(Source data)

************

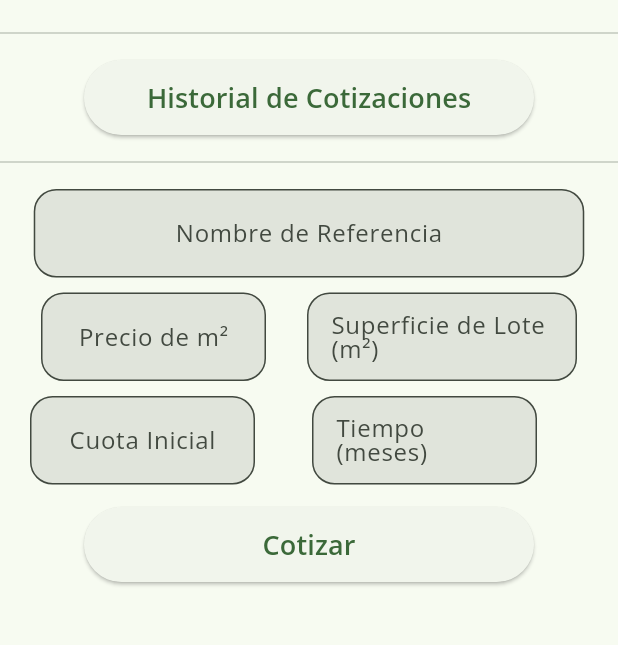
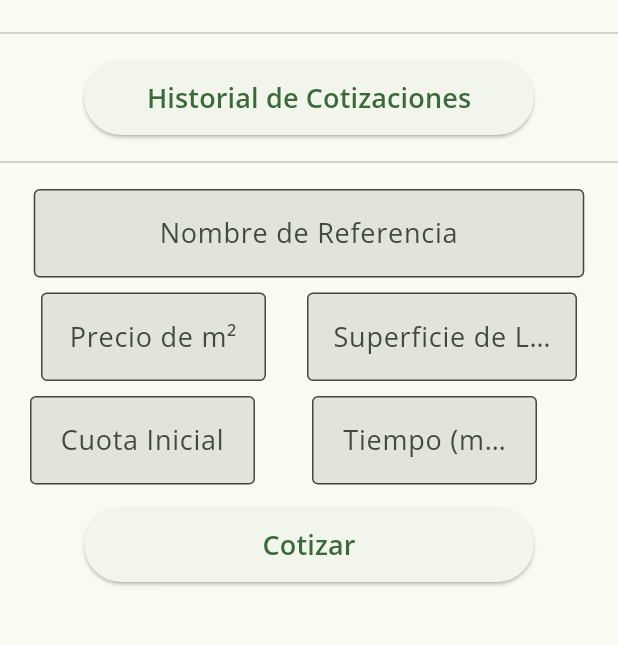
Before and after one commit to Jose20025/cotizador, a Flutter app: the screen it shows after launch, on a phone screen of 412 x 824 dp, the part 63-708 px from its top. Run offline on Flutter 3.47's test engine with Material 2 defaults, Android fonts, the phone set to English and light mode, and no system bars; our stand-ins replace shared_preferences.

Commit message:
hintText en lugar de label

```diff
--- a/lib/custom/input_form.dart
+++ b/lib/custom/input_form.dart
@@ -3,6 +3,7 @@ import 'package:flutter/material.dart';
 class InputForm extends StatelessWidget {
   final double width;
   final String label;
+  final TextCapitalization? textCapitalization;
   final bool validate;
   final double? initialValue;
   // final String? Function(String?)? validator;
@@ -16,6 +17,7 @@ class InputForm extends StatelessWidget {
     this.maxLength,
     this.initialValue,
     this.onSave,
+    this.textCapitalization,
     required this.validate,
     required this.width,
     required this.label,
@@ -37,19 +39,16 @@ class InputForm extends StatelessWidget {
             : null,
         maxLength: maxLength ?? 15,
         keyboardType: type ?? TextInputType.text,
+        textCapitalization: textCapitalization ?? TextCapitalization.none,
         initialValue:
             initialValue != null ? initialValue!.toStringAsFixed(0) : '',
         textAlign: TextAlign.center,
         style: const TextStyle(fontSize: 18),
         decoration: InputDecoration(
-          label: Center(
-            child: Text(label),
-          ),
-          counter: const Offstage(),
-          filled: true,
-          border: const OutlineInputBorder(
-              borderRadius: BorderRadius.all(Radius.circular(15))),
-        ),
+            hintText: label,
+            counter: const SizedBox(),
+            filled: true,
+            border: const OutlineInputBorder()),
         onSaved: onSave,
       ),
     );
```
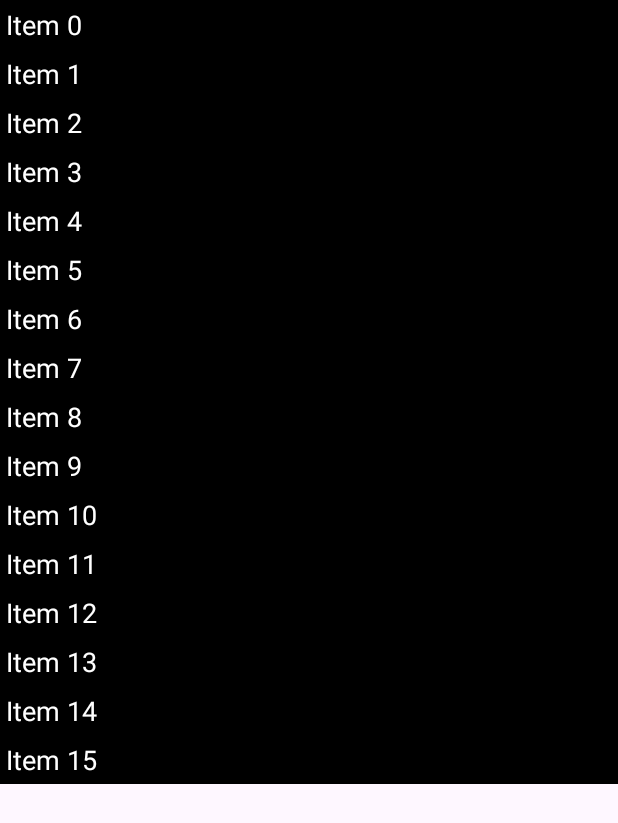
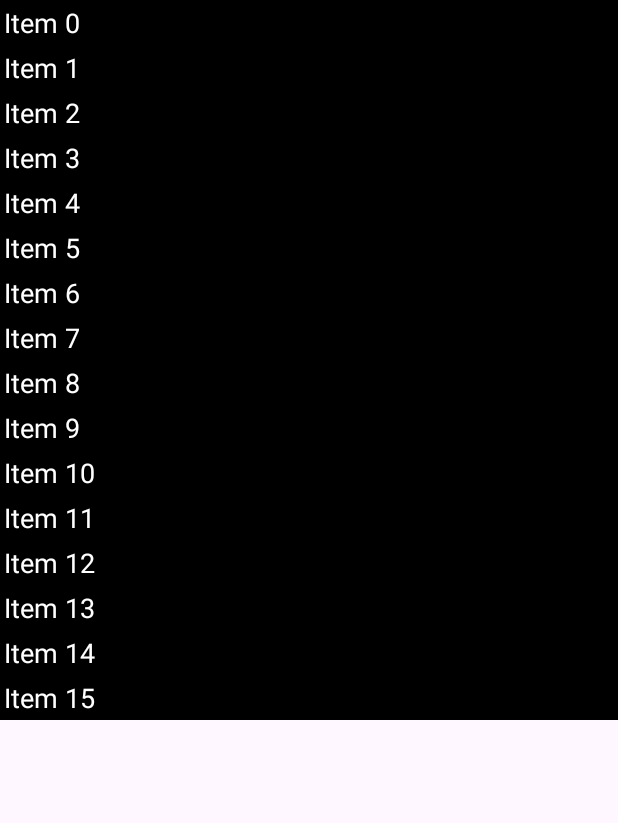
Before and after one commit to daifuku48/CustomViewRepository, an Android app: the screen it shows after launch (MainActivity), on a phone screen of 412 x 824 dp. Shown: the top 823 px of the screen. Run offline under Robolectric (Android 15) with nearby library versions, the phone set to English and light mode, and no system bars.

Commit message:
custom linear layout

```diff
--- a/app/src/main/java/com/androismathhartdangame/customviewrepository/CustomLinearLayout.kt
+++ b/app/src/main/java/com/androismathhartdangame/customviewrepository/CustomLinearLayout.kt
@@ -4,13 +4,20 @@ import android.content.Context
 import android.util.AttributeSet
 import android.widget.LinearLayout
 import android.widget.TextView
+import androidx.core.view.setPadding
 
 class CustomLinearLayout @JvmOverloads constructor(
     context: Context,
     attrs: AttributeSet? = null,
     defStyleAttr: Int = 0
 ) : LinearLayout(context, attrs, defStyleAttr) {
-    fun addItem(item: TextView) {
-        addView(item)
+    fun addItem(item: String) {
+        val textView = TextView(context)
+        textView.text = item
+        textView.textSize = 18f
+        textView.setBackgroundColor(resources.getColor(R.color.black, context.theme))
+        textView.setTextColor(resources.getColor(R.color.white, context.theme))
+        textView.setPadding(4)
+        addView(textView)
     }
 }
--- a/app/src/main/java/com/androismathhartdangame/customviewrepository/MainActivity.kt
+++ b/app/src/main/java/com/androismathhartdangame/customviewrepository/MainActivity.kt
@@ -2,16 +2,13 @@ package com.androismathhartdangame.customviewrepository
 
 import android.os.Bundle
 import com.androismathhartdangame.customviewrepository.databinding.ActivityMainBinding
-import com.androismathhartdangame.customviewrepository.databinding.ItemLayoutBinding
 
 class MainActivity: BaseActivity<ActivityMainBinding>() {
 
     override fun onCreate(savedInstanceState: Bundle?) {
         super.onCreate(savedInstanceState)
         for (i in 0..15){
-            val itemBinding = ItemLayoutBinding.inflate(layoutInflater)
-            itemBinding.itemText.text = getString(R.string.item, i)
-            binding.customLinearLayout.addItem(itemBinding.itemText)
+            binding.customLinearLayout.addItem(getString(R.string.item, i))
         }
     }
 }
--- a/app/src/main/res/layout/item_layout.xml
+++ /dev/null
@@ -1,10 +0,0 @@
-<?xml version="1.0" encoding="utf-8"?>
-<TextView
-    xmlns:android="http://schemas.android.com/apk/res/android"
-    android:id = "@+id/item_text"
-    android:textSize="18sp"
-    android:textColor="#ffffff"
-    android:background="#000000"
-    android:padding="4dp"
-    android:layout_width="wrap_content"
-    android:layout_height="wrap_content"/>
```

************

#### [Problem]
Where the word "import" occurs in a line of the records, copy that line.

#### [Completed task]
@@ -3,6 +3,7 @@ import 'package:flutter/material.dart';
@@ -4,13 +4,20 @@ import android.content.Context
 import android.util.AttributeSet
 import android.widget.LinearLayout
 import android.widget.TextView
+import androidx.core.view.setPadding
 import android.os.Bundle
 import com.androismathhartdangame.customviewrepository.databinding.ActivityMainBinding
-import com.androismathhartdangame.customviewrepository.databinding.ItemLayoutBinding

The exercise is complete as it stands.